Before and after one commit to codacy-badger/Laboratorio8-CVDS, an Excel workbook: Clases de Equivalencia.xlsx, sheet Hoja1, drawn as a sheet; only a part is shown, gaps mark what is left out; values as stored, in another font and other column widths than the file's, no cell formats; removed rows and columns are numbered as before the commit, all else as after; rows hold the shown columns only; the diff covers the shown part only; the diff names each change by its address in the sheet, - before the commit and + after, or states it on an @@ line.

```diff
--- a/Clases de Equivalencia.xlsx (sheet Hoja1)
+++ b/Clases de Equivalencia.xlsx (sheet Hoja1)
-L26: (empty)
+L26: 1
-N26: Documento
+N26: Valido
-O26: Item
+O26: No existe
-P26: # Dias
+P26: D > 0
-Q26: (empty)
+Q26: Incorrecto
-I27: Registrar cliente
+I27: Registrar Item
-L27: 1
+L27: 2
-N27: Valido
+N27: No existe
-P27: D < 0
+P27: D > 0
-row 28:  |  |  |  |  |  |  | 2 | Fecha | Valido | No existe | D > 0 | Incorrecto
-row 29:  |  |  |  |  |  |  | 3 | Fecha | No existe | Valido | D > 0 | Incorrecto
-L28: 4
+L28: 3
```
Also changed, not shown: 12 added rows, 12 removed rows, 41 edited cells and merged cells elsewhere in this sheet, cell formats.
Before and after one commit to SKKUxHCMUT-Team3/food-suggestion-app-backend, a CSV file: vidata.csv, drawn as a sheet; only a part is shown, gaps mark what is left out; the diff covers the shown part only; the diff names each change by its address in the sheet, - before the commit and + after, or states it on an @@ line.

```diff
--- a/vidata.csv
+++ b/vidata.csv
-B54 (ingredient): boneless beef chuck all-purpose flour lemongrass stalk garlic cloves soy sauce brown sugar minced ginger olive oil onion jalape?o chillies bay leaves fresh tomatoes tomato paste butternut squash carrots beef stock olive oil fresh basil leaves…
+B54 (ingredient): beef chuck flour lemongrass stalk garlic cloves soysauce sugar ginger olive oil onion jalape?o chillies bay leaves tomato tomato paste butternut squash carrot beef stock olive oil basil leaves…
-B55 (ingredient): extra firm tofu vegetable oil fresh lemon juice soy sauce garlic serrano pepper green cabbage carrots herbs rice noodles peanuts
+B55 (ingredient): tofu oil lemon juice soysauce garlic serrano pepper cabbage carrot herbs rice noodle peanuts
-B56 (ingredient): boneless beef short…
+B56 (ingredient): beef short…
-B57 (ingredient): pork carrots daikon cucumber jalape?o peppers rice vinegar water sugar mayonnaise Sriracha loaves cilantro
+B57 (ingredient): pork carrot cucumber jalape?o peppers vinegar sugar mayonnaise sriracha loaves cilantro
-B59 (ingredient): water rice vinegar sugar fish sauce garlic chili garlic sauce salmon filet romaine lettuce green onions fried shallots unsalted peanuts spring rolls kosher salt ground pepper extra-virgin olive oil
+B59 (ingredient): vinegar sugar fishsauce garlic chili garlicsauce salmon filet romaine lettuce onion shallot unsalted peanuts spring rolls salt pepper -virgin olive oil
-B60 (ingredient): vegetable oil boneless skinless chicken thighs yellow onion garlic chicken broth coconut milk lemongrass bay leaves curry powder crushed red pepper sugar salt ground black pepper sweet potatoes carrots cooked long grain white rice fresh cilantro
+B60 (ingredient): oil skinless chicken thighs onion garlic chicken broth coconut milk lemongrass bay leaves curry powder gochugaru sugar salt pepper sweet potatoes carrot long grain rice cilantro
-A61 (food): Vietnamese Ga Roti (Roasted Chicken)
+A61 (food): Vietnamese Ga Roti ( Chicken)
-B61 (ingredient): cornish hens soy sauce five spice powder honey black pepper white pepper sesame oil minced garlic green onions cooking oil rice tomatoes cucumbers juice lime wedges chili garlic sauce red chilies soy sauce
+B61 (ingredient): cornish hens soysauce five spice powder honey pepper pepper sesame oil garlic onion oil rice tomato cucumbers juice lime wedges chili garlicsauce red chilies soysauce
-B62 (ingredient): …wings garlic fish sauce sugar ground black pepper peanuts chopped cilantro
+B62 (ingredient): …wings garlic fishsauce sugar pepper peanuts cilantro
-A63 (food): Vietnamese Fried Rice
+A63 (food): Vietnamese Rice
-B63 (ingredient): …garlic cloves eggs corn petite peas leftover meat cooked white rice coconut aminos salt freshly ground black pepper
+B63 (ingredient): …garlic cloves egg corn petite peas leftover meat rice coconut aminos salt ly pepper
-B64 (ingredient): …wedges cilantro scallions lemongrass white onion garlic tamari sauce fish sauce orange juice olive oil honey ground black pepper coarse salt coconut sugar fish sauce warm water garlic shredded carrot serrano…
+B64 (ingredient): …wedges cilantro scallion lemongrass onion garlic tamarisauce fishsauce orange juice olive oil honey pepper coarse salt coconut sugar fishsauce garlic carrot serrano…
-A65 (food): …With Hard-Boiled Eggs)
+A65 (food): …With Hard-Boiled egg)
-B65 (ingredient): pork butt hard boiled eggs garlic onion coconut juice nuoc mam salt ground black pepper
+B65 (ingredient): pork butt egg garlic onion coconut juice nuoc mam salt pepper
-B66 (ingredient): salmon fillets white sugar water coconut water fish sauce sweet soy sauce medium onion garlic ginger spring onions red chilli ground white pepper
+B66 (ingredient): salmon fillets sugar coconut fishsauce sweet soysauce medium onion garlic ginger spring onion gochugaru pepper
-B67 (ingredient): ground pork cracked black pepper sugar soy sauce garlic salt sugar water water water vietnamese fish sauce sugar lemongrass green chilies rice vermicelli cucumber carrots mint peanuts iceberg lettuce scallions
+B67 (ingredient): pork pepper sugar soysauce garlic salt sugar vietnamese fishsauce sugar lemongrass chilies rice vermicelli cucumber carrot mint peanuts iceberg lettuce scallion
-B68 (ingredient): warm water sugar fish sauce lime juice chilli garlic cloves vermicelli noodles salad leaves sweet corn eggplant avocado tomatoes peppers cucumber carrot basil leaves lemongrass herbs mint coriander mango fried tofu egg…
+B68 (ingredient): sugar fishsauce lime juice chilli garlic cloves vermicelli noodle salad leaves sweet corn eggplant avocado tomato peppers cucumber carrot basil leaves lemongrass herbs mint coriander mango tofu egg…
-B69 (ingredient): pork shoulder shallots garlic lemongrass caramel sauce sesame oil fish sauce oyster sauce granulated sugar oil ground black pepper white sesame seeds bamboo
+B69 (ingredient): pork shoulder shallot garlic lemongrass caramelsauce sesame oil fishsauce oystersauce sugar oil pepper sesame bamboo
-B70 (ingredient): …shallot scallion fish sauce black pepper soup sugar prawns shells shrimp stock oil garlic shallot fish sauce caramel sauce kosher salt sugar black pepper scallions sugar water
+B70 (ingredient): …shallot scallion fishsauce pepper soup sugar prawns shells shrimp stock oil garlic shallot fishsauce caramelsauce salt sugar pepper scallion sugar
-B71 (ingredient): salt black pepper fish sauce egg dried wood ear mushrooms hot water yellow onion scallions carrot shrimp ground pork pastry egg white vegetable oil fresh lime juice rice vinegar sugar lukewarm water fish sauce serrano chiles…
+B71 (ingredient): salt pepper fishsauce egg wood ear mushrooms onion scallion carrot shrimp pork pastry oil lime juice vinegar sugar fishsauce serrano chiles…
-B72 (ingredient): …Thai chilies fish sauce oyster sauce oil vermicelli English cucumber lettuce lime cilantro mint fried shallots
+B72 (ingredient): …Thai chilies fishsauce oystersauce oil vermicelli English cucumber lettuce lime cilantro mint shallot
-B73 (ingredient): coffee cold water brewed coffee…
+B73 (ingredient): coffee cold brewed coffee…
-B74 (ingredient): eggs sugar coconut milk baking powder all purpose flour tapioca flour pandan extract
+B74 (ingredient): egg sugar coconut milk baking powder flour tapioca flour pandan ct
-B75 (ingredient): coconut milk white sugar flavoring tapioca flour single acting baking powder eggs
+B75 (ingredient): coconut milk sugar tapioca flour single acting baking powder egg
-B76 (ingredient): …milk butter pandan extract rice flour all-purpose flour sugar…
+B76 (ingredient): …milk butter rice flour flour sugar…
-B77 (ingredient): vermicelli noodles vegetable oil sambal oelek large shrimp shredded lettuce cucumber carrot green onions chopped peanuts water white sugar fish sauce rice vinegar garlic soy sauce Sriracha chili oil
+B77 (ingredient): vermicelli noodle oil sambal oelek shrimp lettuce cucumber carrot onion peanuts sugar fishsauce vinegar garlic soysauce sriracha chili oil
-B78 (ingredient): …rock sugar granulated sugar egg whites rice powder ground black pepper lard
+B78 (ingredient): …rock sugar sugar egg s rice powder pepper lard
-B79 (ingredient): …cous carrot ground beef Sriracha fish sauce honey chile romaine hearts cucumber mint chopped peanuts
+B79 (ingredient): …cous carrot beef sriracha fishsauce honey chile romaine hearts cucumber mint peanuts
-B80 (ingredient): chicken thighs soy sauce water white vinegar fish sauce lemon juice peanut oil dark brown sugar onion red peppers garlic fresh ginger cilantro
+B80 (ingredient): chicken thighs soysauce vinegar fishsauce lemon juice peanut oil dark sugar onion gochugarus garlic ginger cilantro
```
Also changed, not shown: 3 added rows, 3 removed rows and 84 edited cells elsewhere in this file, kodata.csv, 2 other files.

◇ ◇ ◇

What the task asks
Every line above that holds the word "short" needs to be copied.

Written answer
-B56 (ingredient): boneless beef short…
+B56 (ingredient): beef short…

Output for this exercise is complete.